2048
4096
8192
16384
32768
65536
131072
262144
524288
1048576
2097152
3592136       # the 4 second timer caused this event
5106735
6616367
8126450
^C
Traceback (most recent call last):
  File "<stdin>", line 2, in <module>
  File "ls.py", line 44, in __call__
    if self.timesup or (self.target <= self.i):
KeyboardInterrupt
>>>

CONTROL

To closer pack the geometric sequence---set base to a float between 1 and 2.

For decade counting---set base to 10. I don't understand the fuss regardinging the usual number of fingers, hence the binary default.

For more frequent initial true tests---set target between 0 and 1

0 < target < 1

To test true less often initially---increase target.

To disable truth by time---choose 0 for seconds. The default is 5*60 seconds == 5 minutes.

To disable truth by count---use a large value of target.

METHODS

Call the LoopStatus object to increment its count, set the object's truth, and manage internals. It returns its truth value.

LoopStatus defines __nonzero__ which does not alter the object's truth.

LSObject.Value returns the LSObject() call count.

sample:

from WriteNumber import WriteNumber
unfinished = True
status = LoopStatus.LoopStatus()

while unfinished:

    if status():                    # Call updates truth state
        info('measure %s.',WriteNumber(status.Value)) # progress

    unfinished = symphony(
        verbose = not not status)   # safely use boolean state

1 comment

David Lambert (author) 13 years, 1 month ago  # | flag

correct! The first example in the discussion should read

status.Value

where it says "s.Value".

base = 0 causes aways True.

the reset_timer method encourages changing the time interval.

I didn't find the "preview" option.

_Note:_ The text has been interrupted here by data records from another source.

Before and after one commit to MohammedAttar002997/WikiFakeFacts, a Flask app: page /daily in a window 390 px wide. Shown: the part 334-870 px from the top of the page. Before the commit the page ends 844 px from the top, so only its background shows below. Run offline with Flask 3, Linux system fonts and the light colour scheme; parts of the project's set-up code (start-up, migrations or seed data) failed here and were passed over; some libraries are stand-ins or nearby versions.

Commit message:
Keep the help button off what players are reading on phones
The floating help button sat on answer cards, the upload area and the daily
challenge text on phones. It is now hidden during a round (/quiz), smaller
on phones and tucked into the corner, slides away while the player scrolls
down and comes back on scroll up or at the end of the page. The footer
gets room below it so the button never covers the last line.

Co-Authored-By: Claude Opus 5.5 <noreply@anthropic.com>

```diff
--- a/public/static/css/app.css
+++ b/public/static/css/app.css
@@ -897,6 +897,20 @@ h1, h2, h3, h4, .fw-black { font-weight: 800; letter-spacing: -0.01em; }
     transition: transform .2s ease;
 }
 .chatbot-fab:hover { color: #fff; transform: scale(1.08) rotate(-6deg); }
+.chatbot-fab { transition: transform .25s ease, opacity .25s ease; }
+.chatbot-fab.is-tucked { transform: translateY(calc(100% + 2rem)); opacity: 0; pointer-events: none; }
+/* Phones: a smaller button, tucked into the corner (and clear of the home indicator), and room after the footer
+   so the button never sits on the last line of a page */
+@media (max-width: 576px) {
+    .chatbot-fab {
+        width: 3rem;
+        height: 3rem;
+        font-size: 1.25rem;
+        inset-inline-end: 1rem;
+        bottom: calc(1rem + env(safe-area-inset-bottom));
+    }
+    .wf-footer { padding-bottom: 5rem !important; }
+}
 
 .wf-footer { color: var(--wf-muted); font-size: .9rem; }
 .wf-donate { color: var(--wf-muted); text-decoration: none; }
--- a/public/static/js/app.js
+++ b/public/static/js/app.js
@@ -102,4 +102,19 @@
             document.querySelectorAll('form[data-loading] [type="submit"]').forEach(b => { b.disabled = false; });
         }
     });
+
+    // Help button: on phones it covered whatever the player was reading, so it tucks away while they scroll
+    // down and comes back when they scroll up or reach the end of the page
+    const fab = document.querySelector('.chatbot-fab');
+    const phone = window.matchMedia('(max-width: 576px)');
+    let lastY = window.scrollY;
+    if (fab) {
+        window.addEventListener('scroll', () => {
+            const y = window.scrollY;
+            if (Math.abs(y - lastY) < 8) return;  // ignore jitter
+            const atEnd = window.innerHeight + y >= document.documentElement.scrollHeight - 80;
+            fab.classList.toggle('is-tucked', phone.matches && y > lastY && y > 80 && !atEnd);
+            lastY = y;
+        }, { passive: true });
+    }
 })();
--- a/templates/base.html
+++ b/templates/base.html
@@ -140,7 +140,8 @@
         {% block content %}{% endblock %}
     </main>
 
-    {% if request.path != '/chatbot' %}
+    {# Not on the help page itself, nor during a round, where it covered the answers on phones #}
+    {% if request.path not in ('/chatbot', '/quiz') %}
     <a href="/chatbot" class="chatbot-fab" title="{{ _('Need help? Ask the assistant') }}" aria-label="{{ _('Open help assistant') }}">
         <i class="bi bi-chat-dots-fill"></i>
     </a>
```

These are the corrections I see. I'm sure you will find others. Happy programming!